According to the opinion written by Circuit Judge James Dennis, a SPD saying that a worker must be employed for five years to receive disability benefits from Murphy Oil USA Inc. was the controlling document and trumped plan provisions that said a worker must have 10 years of service.
Willie Washington Jr. was a plant operator at Murphy Oil for eight years until he had to take a leave of absence for back injuries he sustained at work. He participated in a retirement plan that afforded him disability benefits, but he was told he was ineligible because he had not worked for the company for 10 years.
After being denied benefits, Washington filed suit in the U.S. District Court for the Eastern District of Louisiana, claiming that the SPD entitled him to benefits. Murphy Oil contended that after five years of service, Washington would be eligible for benefits in the future, so long as he did not fall under one of the exceptions listed in the plan. Murphy Oil contended that the 10-year service requirement was one of those exceptions.
The district court said that the SPD was the controlling document and Dennis for the appeals court concurred. Murphy Oil argued that the Employee Retirement Income Security Act (ERISA) required that Washington had to have relied on the conflicting terms of a SPD to prevail on a claim for benefits.
“[W]hen a plan administrator’s interpretation of a controlling SPD is in direct conflict with the express and clear language of the SPD, this action is also a very strong indication of arbitrary and capricious behavior,” the court said. The court also said that ERISA does not require proof that Washington relied on the SPD.

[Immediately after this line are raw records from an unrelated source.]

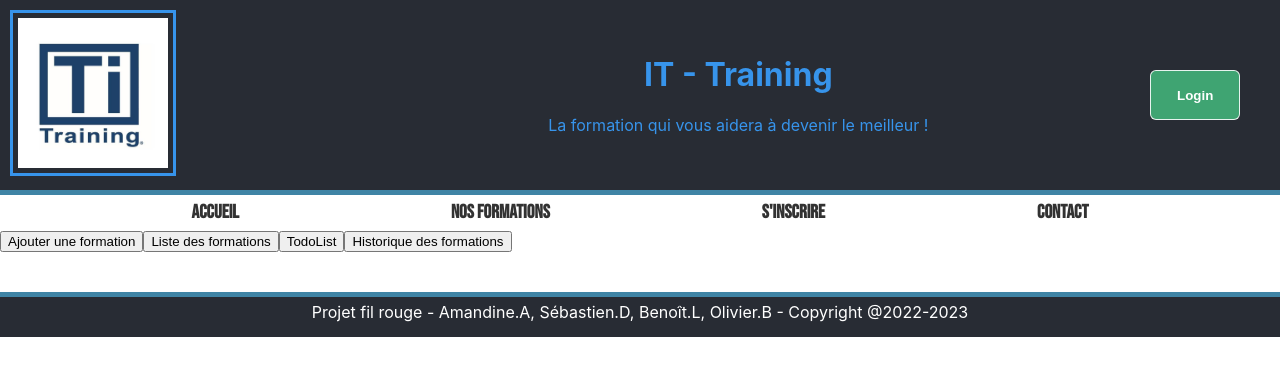
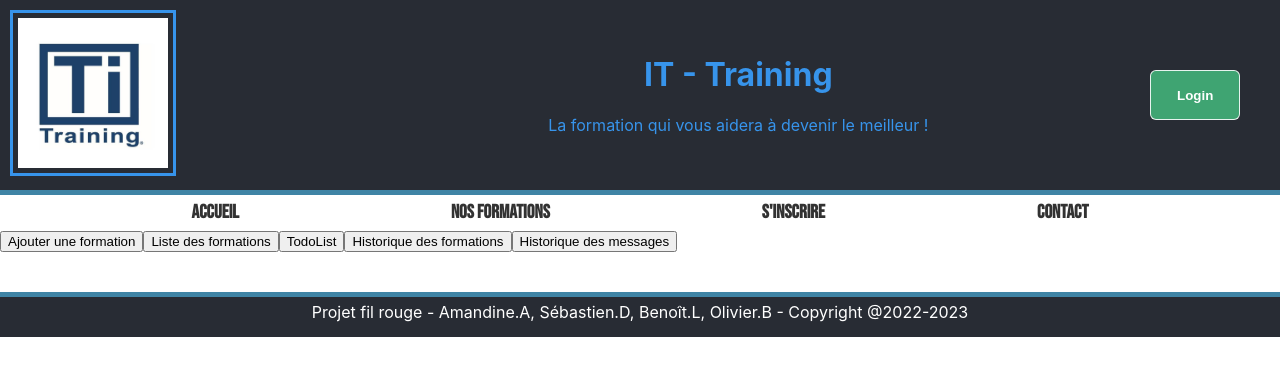
Before and after one commit to BenoitLecoeuvre/ITTraining_project, a React (Create React App) app: page /admin in a window 1280 px wide. Shown: the top 376 px of the page. Built offline with nearby package versions, Linux system fonts and the light colour scheme.

Commit message:
ajout du display contact

```diff
--- a/src/components/AdminBoutonsComponent/AdminBoutonsComponent.jsx
+++ b/src/components/AdminBoutonsComponent/AdminBoutonsComponent.jsx
@@ -1,6 +1,6 @@
 import React from 'react';
 
-const AdminBoutonsComponent = ({addFormation, setAddFormation, displayFormation, setDisplayFormation, todoList, setTodoList, history, setHistory }) => {
+const AdminBoutonsComponent = ({contact, setContact, addFormation, setAddFormation, displayFormation, setDisplayFormation, todoList, setTodoList, history, setHistory }) => {
 
 
     return (
@@ -9,6 +9,7 @@ const AdminBoutonsComponent = ({addFormation, setAddFormation, displayFormation,
             <button onClick={()=> setDisplayFormation(!displayFormation)}>Liste des formations</button>
             <button onClick={()=> setTodoList(!todoList)}>TodoList</button>
             <button onClick={()=> setHistory(!history)}>Historique des formations</button>
+            <button onClick={()=> setContact(!contact)}>Historique des messages</button>
         </div>
     );
 }
--- a/src/views/adminView/adminView.jsx
+++ b/src/views/adminView/adminView.jsx
@@ -5,6 +5,7 @@ import TodoListDisplayComponent from "../../components/TodoListDisplayComponent/
 import AdminHistoriqueFormationDisplay from "../../components/AdminHistoriqueFormationDisplay/AdminHistoriqueFormationDisplay";
 import FormationList from '../../datas/FormationList.json';
 import AdminBoutonsComponent from "../../components/AdminBoutonsComponent/AdminBoutonsComponent";
+import ContactComponent from "../../components/contactComponent/contactComponent";
 
 const AdminView = ({ name, setName, firstname, setFirstname, firm, setFirm, mail, setMail, phone, setPhone, message, setMessage }) => {
 
@@ -13,6 +14,7 @@ const AdminView = ({ name, setName, firstname, setFirstname, firm, setFirm, mail
   const [displayFormation, setDisplayFormation] = useState(false)
   const [todoList, setTodoList] = useState(false)
   const [history, setHistory] = useState(false)
+  const [contact, setContact] = useState(false)
 
   // State pour set la liste de formation
   const [listformation, updateFormationList] = useState(FormationList);
@@ -21,7 +23,7 @@ const AdminView = ({ name, setName, firstname, setFirstname, firm, setFirm, mail
   const [modifFormation, setModifFormation] = useState(false)
 
   // States pour recup les datas de la formation à modifier
-  const [formationName, setFormationName]=useState('');
+  const [formationName, setFormationName] = useState('');
   const [category, setCategory] = useState('');
   const [subCategory, setSubCategory] = useState('');
   const [description, setDescription] = useState('');
@@ -42,9 +44,11 @@ const AdminView = ({ name, setName, firstname, setFirstname, firm, setFirm, mail
 
   return (
     <div>
+      <div>
         <AdminBoutonsComponent
           addFormation={addFormation} displayFormation={displayFormation} todoList={todoList} history={history}
-        setAddFormation={setAddFormation} setDisplayFormation={setDisplayFormation} setTodoList={setTodoList} setHistory={setHistory} />
+          setAddFormation={setAddFormation} setDisplayFormation={setDisplayFormation} setTodoList={setTodoList} setHistory={setHistory}
+          contact={contact} setContact={setContact} />
 
         {addFormation ?
           <AddEditFormationComponent listformation={listformation} updateFormationList={updateFormationList} modifFormation={modifFormation} setModifFormation={setModifFormation} />
@@ -60,6 +64,17 @@ const AdminView = ({ name, setName, firstname, setFirstname, firm, setFirm, mail
 
         {history ?
           <AdminHistoriqueFormationDisplay /> : null}
+
+          {contact ?
+          <ContactComponent name={name} setName={setName} firstname={firstname} setFirstname={setFirstname} firm={firm} setFirm={setFirm} mail={mail} setMail={setMail} phone={phone} setPhone={setPhone} message={message} setMessage={setMessage} />
+           : null
+          }
       </div>
-)}
+
+
+
+
+    </div>
+  )
+}
 export default AdminView;
```
Also changed, not shown: src/components/contactComponent/contactComponent.jsx (+2 -5 lines). Lines whose indentation alone changed are shown as unchanged.
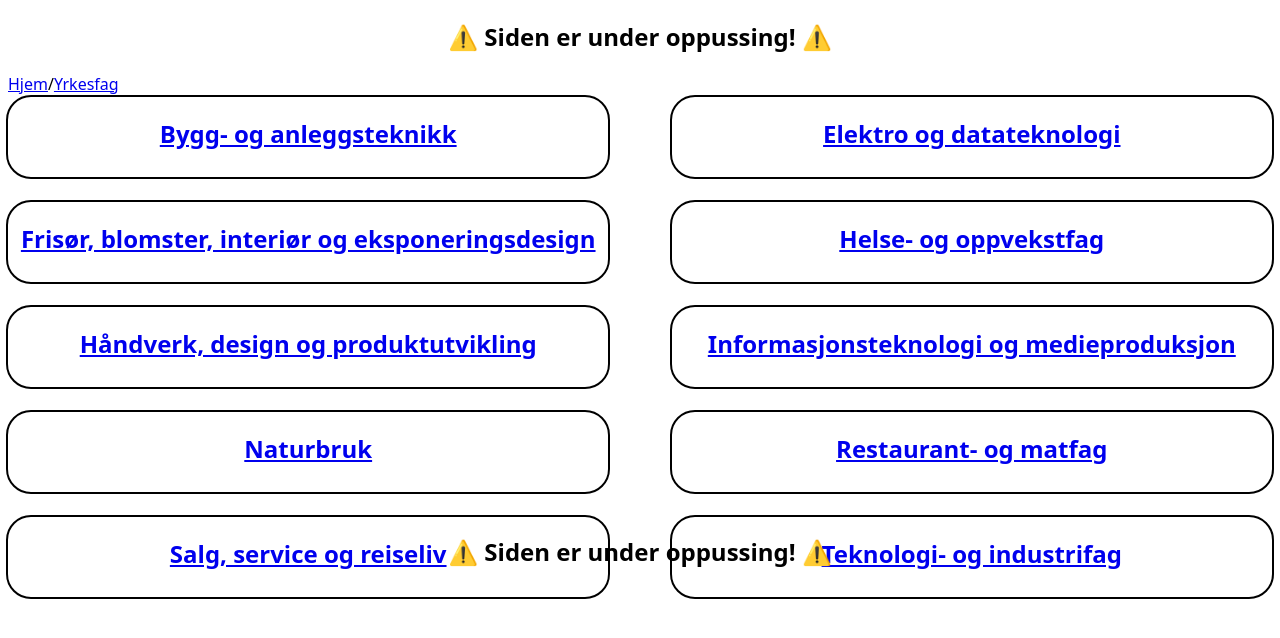
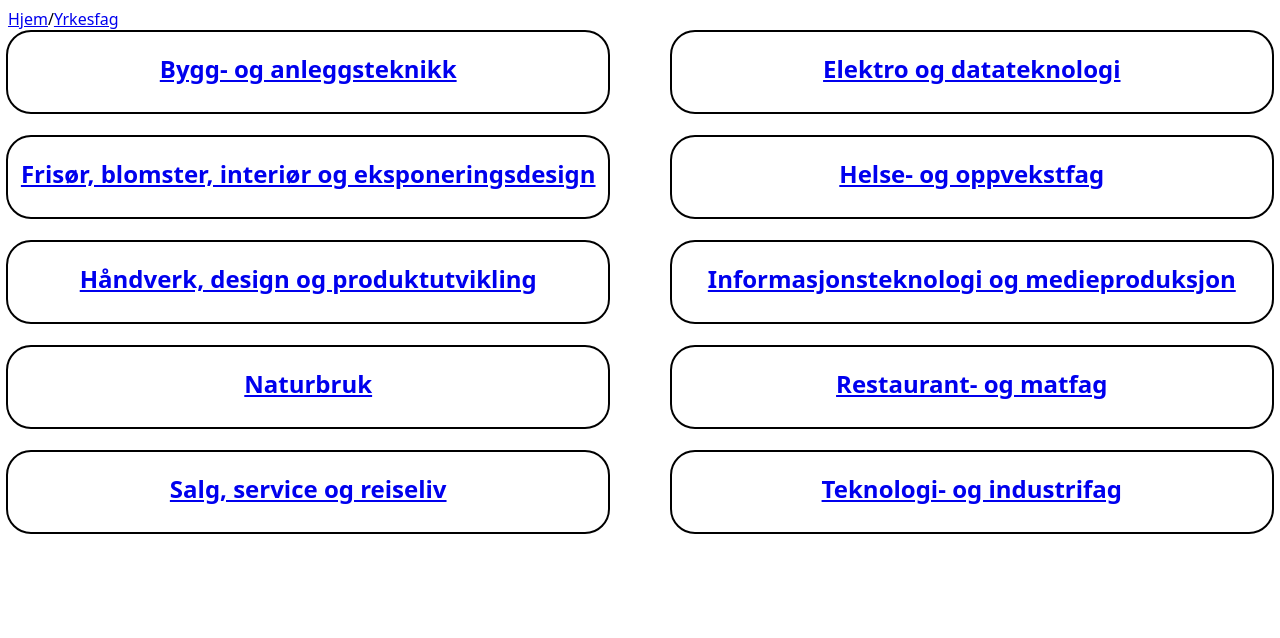
Before and after one commit to HermanErKu/fravaerskalkulator-react, a React (Create React App) app: page /yrkesfag in a window 1280 px wide. Shown: the top 638 px of the page. Built offline with nearby package versions, Linux system fonts and the light colour scheme.

Commit message:
removed unnecessary text

```diff
--- a/src/pages/Yrkesfag.js
+++ b/src/pages/Yrkesfag.js
@@ -23,7 +23,7 @@ const Yrkesfag = () => {
   if (linjeId === null) {
     return (
       <div className='app'>
-        <h2 style={{ textAlign: 'center' }}>⚠️ Siden er under oppussing! ⚠️</h2>
+        {/*<h2 style={{ textAlign: 'center' }}>⚠️ Siden er under oppussing! ⚠️</h2>*/}
 
         <div className='breadCrumbsContainer'>
           <a href='/home' color='inherit'>Hjem</a>
@@ -44,7 +44,7 @@ const Yrkesfag = () => {
           <a href="/yrkesfag?linjeId=8"> <div className="linje" id="linje_page_buttons"> <h2>Salg, service og reiseliv</h2> </div> </a>
           <a href="/yrkesfag?linjeId=9"> <div className="linje" id="linje_page_buttons"> <h2>Teknologi- og industrifag</h2> </div> </a>
         </div>
-        <h2 style={{ textAlign: 'center' }}>⚠️ Siden er under oppussing! ⚠️</h2>
+        {/*<h2 style={{ textAlign: 'center' }}>⚠️ Siden er under oppussing! ⚠️</h2>*/}
       </div>
     );
   } else if (linjeId === "0") {
```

The opinion is Washington v. Murphy Oil USA Inc., 5th Cir., No. 05-31063, 8/16/07) is here .